Is Your Church Incorporated?
by Richard R. Hammar

Are your church members willing to be held individually for actions of fellow members? Not if they’re like people I know! Danger. They can be held liable if your church isn’t incorporated.
Result: Their personal money and property may be taken to pay a judgment.


Why the Worry?

Of the many reasons why a church should incorporate, by far the most important is to protect members from personal liability for the actions of fellow members.

Case in point: A Texas woman owned property she allowed a church to use. When unpaid taxes resulted in a tax foreclosure sale, a church employee, allegedly telling the woman he was acting for her, bought the property in the name of the church. The woman filed a lawsuit seeking monetary damages and a return of her property.

Key point: Since the church was unincorporated, the woman claimed the individual members of the church were personally responsible for the alleged misconduct of the church. The woman filed a class action lawsuit naming all the members as defendants.

Result: A state appeals court ruled that individual members of an unincorporated church could be personally liable for the conduct of fellow members. The court noted that “an unincorporated association is a voluntary group of persons, without a charter, formed by mutual consent for the purposes of promoting a common enterprise. . . . Members of an unincorporated association are individually liable for tortuous acts of agents or employees of the association if the tort is committed within the scope of their authority.”

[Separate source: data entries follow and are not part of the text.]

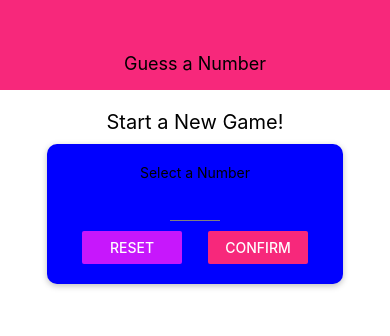
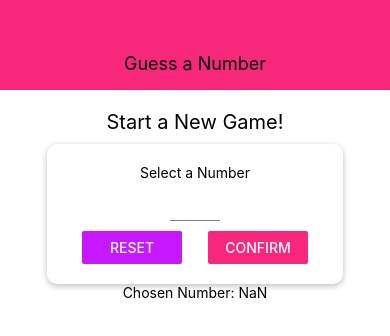
Before and after one commit to erickeperez/Guesser, a React Native app: screen / in a window 390 px wide. Both pictures are taken after a click on the button "CONFIRM". Shown: the top 336 px of the page. Built offline with nearby package versions, Linux system fonts and the light colour scheme.

Commit message:
Added Handlers for buttons
Added Touchable Without Feedback as well as created Handlers for both Reset and Confirmed Buttons

```diff
--- a/components/Card.js
+++ b/components/Card.js
@@ -14,7 +14,7 @@
         shadowRadius: 6,
         shadowOpacity: 0.26,
         elevation: 5,
-        backgroundColor: 'blue',
+        backgroundColor: 'white',
         padding: 20,
         borderRadius: 10
     }
--- a/screens/StartGameScreen.js
+++ b/screens/StartGameScreen.js
@@ -1,27 +1,65 @@
-import React from 'react';
-import {View, Text, StyleSheet, Button } from 'react-native';
+import React, {useState} from 'react';
+import {View, Text, StyleSheet, Button, TouchableWithoutFeedback, Keyboard } from 'react-native';
 import Card from '../components/Card';
 import Colors from '../constants/colors';
 import Input from '../components/Input';
 
 const StartGameScreen = props => {
+
+    const [enteredValue, setEnteredValue] = useState('');
+    const [confirmed, setConfirmed] = useState(false);
+    const [selectedNumber, setSelectedNumber] = useState();
+
+    const numberInputHandler = inputText => {
+        setEnteredValue(inputText.replace(/[^0-9]/g, ''));
+    };
+
+    const resetInputHandler = () => {
+        setEnteredValue('');
+    };
+    const confirmInputHandler = () => {
+        const chosenNumber = parseInt(enteredValue);
+        if (chosenNumber === NaN || chosenNumber <= 0 || chosenNumber > 99) {
+            return;
+        }
+        setConfirmed(true);
+        setSelectedNumber(chosenNumber);
+        setEnteredValue('');
+    };
+
+    let confirmedOutput;
+
+    if (confirmed) {
+    confirmedOutput = <Text>Chosen Number: {selectedNumber}</Text>
+    }
+
     return (
+        <TouchableWithoutFeedback onPress={() => {
+            Keyboard.dismiss()
+        }}>
+
         <View style={styles.screen}>
             <Text style={styles.title}>Start a New Game!</Text>
             <Card style={styles.inputContainer}>
                 <Text>Select a Number</Text>
-                <Input style={styles.input}
+                <Input
+                style={styles.input}
                 bluronSubmit
                 autoCapitalize='none'
                 autoCorrect={false}
                 keyboardType="number-pad"
-                maxLength={2}/>
+                maxLength={2}
+                onChangeText={numberInputHandler}
+                value={enteredValue}
+                />
                 <View style={styles.buttonContainer}>
-                    <View style={styles.button}><Button title="Reset" onPress={() => {}}  color={Colors.accent}/></View>
-                    <View style={styles.button}><Button title="Confirm" onPress={() => {}}  color={Colors.primary}/></View>
+                    <View style={styles.button}><Button title="Reset" onPress={resetInputHandler} color={Colors.accent}/></View>
+                    <View style={styles.button}><Button title="Confirm" onPress={confirmInputHandler}  color={Colors.primary}/></View>
                 </View>
             </Card>
+            {confirmedOutput}
         </View>
+        </TouchableWithoutFeedback>
     )
 };
 
```
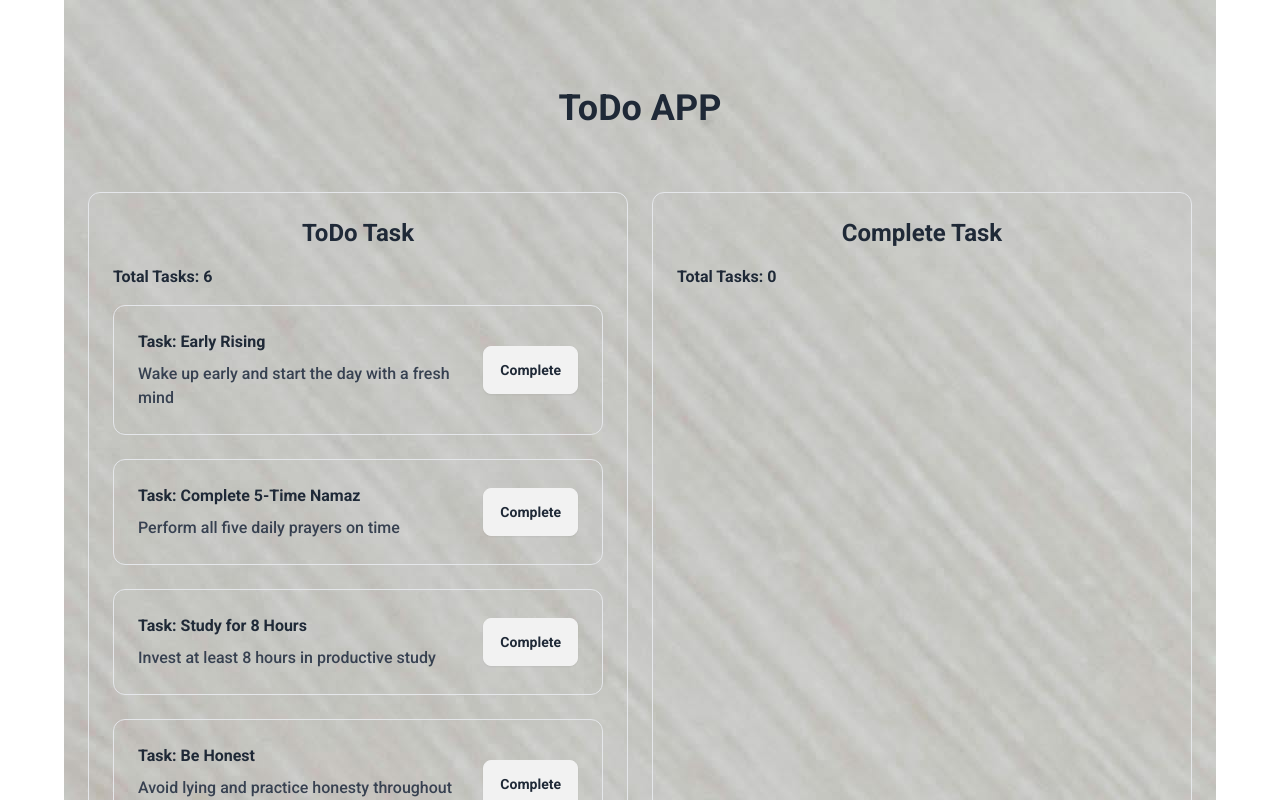
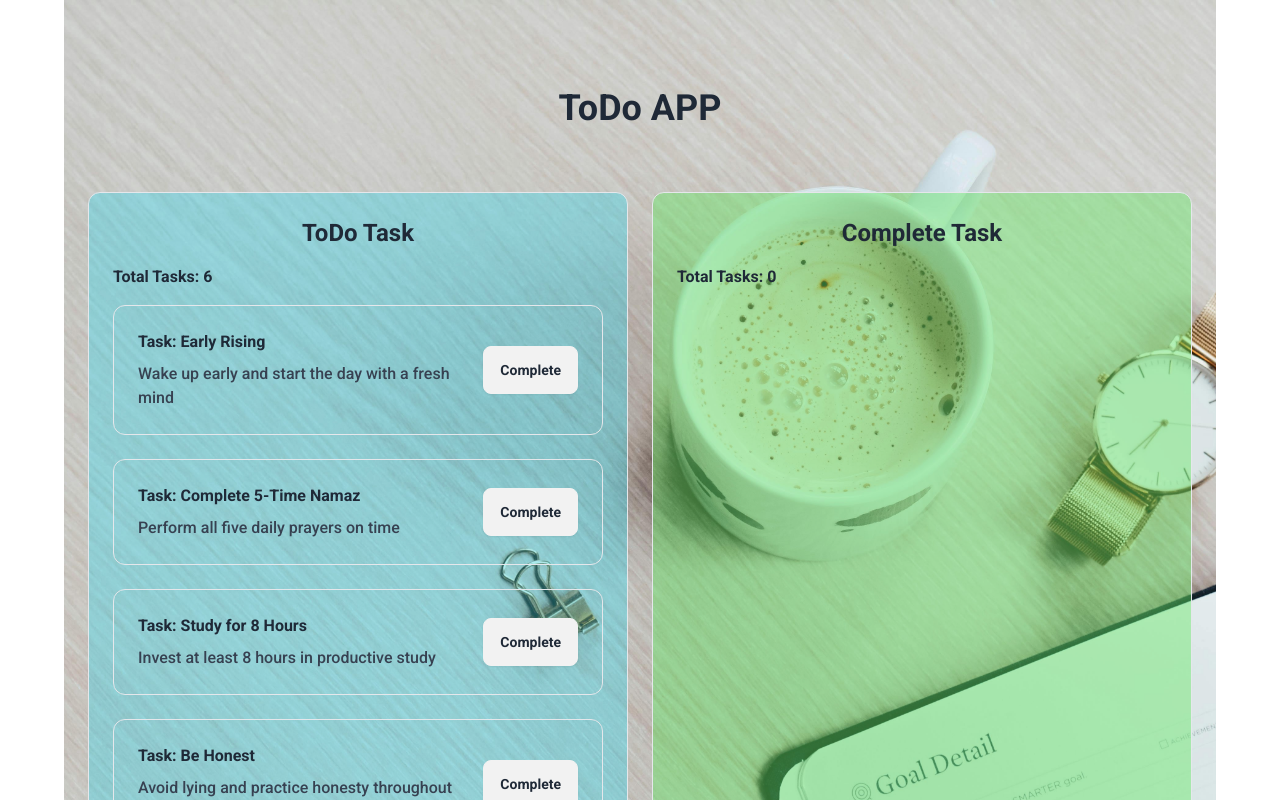
Before and after one commit to Arrafi2644/Todo-App, a React (Vite) app: page / in a window 1280 px wide. Shown: the top 800 px of the page. Built offline with nearby package versions, Linux system fonts and the light colour scheme.

Commit message:
add complete section with functionality

```diff
--- a/src/App.jsx
+++ b/src/App.jsx
@@ -1,15 +1,31 @@
-import { useState } from 'react'
+import { useEffect } from "react";
+import { useState } from "react";
 import background from '../src/assets/todo-bg.jpg'
 import Main from './Main/Main'
 
 export default function App() {
 
+  const [todoTasks, setTodoTasks] = useState([]);
+
   const [completeTasks, setCompleteTasks] = useState([]);
+
+  useEffect(()=>{
+   fetch('todo.json')
+   .then(res => res.json())
+   .then(data => setTodoTasks(data))
+  }, [])
 
   const handleCompleteTask = (task)=>{
        console.log(task)
        const newCompleteTask = [...completeTasks, task];
        setCompleteTasks(newCompleteTask);
+
+       const lastCompleteTask = todoTasks.find(lastCompleteTask => lastCompleteTask.id === task.id)
+       if(lastCompleteTask){
+      const  remainingTodoTasks = todoTasks.filter(task => task.id !== lastCompleteTask.id);
+      setTodoTasks(remainingTodoTasks)
+
+       }
 
 
   }
@@ -17,7 +33,7 @@ console.log(completeTasks);
 
 
   return (
-    <div className="max-w-6xl mx-auto p-6 font-bold" style={{
+    <div className="max-w-6xl mx-auto p-6 font-bold bg-no-repeat bg-center bg-cover" style={{
       backgroundImage: `url(${background})`
     }}>
       <h1 className='text-3xl md:text-4xl text-gray-800 text-center my-12 md:my-16'>ToDo APP</h1>
@@ -26,6 +42,7 @@ console.log(completeTasks);
        <Main
        handleCompleteTask={handleCompleteTask}
        completeTasks={completeTasks}
+       todoTasks={todoTasks}
        ></Main>
 
 
--- a/src/Main/Complete/CompleteTasks.jsx
+++ b/src/Main/Complete/CompleteTasks.jsx
@@ -4,7 +4,7 @@ import PropTypes from "prop-types";
 const CompleteTasks = ({ completeTasks }) => {
     console.log(completeTasks)
     return (
-        <div className="border rounded-xl p-6">
+        <div className="border rounded-xl p-6 bg-[#61ea616b]">
             <h2 className="text-2xl md:3xl font-bold mb-4 text-center">Complete Task</h2>
             <h2 className="test-xl font-bold mb-4">Total Tasks: {completeTasks.length}</h2>
             {
--- a/src/Main/Main.jsx
+++ b/src/Main/Main.jsx
@@ -5,12 +5,15 @@ import TodoTasks from "./Todo/TodoTasks";
 import PropTypes from "prop-types";
 
 
-const Main = ({ handleCompleteTask, completeTasks }) => {
+const Main = ({ handleCompleteTask, todoTasks, completeTasks }) => {
 
     // console.log(completeTasks);
     return (
         <div className="grid grid-cols-1 md:grid-cols-2 gap-6">
-            <TodoTasks handleCompleteTask={handleCompleteTask}></TodoTasks>
+            <TodoTasks
+            todoTasks={todoTasks}
+             handleCompleteTask={handleCompleteTask}
+            ></TodoTasks>
             <CompleteTasks
                 completeTasks={completeTasks}
             ></CompleteTasks>
@@ -20,7 +23,8 @@ const Main = ({ handleCompleteTask, completeTasks }) => {
 
 Main.propTypes = {
     handleCompleteTask: PropTypes.func.isRequired,
-    completeTasks: PropTypes.array.isRequired
+    completeTasks: PropTypes.array.isRequired,
+    todoTasks: PropTypes.array.isRequired
 }
 
 export default Main;
--- a/src/Main/Todo/TodoTasks.jsx
+++ b/src/Main/Todo/TodoTasks.jsx
@@ -1,22 +1,15 @@
-import { useEffect } from "react";
-import { useState } from "react";
+
 import TodoTask from "./todoTask";
 import PropTypes from "prop-types";
 
 
 
-const Todo = ({handleCompleteTask}) => {
-    const [todoTasks, setTodoTasks] = useState([]);
+const Todo = ({handleCompleteTask, todoTasks}) => {
 
-   useEffect(()=>{
-    fetch('todo.json')
-    .then(res => res.json())
-    .then(data => setTodoTasks(data))
-   }, [])
 
 
     return (
-        <div className="border rounded-xl p-6">
+        <div className="border rounded-xl p-6 bg-[#00dfff47]">
             <h2 className="text-2xl md:3xl font-bold mb-4 text-center">ToDo Task</h2>
             <h2 className="test-xl font-bold mb-4">Total Tasks: {todoTasks.length}</h2>
 
@@ -32,7 +25,8 @@ const Todo = ({handleCompleteTask}) => {
 };
 
 Todo.propTypes = {
-    handleCompleteTask: PropTypes.func.isRequired
+    handleCompleteTask: PropTypes.func.isRequired,
+    todoTasks: PropTypes.array.isRequired
 }
 
 export default Todo;
--- a/src/index.css
+++ b/src/index.css
@@ -7,3 +7,7 @@
 body{
     font-family: "Roboto", sans-serif;
 }
+
+html{
+    scroll-behavior: smooth;
+}
```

Important: This ruling should be a concern to any member of an unincorporated church.

Worth considering: We are living in the most litigious society on earth. There are more lawyers in the state of California than in all of the rest of the world combined (excluding the other 49 states). It is inevitable that increasingly plaintiffs will seek to sue the members of unincorporated churches in their efforts to find “deep pockets” to satisfy potential judgments.

Added problem: Gaps in many churches’ insurance policies. Example: Many churches are not insured for sexual misconduct, yet such claims can result in multimillion-dollar court judgments. In such cases, attorneys may check to see if the church is unincorporated to determine if members may be personally liable.


An Easy Remedy

The good news is that a church can easily protect members from personal liability for the conduct of other members by incorporating the church. Note: While incorporation is a simple and relatively inexpensive process, it does require the assistance of an attorney.

Important: Incorporation will not protect a member from liability for his or her own actions, but it will protect other members who did not participate in the member’s actions.
First step: Determine if you are already incorporated. Often leaders do not know if their church is incorporated, although many assume it is. Caution: This is a dangerous assumption if the church is not incorporated.

Essential task: Confirm whether the church is incorporated by contacting the office of the secretary of state in your state capital. Representatives ordinarily will tell people over the telephone whether or not the church is incorporated.

Suggestion: If you are told your church is incorporated, ask for a certificate of good standing (the name of this document varies somewhat from state to state) that confirms this corporate status. Also: Request a certified copy of your charter (articles of incorporation), to be sure a copy of the document is on file with the state.

Next: Make sure your incorporation remains valid. Even if you think your church is incorporated, it is a recommended practice for churches to confirm each year with the office of their secretary of state that they are in face a corporation in good standing. Reason: The corporate status of many churches has lapsed through failure to file annual reports.

Explanation: IN many state, church corporations must file relatively simple annual reports with the office of secretary of state. In a surprisingly large number of cases, churches do not fire these reports. In some state, the failure to file these reports will cause the church’s corporate status to lapse.

Result: Those who have assumed the corporate status protects them against personal liability may find themselves named as defendants.

Who Owns Your Church?

Churches face other legal complications if their corporate status lapses.

Example: A New Mexico court ruled recently that a charitable organization’s dissolution clause is triggered automatically when its corporate status lapses through failure to submit an annual corporate report to the secretary of state.

What this means: Some other organization could get your church! According to this ruling, if the corporate status of a church lapses, the organizations assets automatically vest in the organization specified in its dissolution clause. It is as if the church has gone out of business.

Explanation: A dissolution clause (ordinarily set forth in a corporation’s charter or bylaws) specifies how a corporation’s assets are to be distributed upon its dissolution. By law, the assets of a church or other charitable organization must be distributed to another religious or charitable organization upon its dissolution.

Trap: Many church leaders do not know what organization is listed in their dissolution clause. They should, however, because that organization may be the legal owner of the church’s assets!

What we can learn: This case illustrates again the importance of complying with annual corporation-reporting requirements prescribed by state law.


Is Incorporation Proper?

Some church leaders are opposed to incorporation for theological reasons. If so, they need to explain their position to the members.

Reason: Members may not share this theological position once they are apprised of the potential consequences, and members should not be exposed to personal liability without their knowledge and consent.

Note: In court, theological opposition to incorporation will not be a usable defense to the personal liability of church members.


The above was published in Your Church Magazine, May/June, 1993. pp. 12-14

Christian Information Network